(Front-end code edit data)
▬▬▬▬▬▬▬▬▬▬

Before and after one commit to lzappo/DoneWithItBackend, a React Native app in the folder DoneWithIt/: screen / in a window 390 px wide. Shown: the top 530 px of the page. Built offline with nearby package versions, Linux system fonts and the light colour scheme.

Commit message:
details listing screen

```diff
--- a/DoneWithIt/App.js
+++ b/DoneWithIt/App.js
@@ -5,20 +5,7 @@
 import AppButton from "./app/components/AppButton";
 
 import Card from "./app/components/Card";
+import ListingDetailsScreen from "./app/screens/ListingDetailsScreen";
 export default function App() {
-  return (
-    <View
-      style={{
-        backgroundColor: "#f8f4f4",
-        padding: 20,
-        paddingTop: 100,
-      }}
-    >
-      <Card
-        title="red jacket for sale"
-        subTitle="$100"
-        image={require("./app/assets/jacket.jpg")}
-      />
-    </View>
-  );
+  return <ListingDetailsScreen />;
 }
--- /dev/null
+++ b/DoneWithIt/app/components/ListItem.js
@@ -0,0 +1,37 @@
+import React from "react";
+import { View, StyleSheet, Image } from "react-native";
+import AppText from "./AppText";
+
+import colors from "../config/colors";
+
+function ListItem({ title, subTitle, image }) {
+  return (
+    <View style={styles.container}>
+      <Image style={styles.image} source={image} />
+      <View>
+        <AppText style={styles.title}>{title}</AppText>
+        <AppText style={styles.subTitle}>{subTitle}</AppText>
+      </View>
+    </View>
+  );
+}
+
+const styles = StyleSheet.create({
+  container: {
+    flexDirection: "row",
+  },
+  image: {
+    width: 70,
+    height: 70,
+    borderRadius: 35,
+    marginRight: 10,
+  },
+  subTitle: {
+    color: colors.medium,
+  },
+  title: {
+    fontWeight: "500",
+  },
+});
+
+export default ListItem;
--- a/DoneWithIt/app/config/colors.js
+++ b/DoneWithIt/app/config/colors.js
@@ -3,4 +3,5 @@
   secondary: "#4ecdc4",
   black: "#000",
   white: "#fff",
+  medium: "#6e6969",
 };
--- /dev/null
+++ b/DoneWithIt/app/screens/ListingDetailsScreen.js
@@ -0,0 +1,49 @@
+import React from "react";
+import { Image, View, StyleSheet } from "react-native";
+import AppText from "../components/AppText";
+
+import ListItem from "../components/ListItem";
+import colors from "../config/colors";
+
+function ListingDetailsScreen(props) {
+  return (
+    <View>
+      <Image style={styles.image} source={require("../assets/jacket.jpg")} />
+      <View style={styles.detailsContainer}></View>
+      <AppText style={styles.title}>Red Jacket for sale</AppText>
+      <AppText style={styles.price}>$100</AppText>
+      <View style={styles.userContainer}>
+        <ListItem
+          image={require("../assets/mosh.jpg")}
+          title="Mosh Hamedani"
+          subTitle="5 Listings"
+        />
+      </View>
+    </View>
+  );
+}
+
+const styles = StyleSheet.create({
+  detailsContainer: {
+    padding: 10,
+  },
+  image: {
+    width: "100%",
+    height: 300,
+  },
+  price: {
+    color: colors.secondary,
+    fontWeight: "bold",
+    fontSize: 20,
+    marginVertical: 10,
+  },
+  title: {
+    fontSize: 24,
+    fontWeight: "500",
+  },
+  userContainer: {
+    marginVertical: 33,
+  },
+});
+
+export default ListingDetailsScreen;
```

▬▬▬▬▬▬▬▬▬▬

● **ASSIGNMENT**
Only lines that hold the string "config" belong in the answer, so copy every one of them from the records.

● **RESPONSE TO THIS EXERCISE**
+import colors from "../config/colors";
--- a/DoneWithIt/app/config/colors.js
+++ b/DoneWithIt/app/config/colors.js
+import colors from "../config/colors";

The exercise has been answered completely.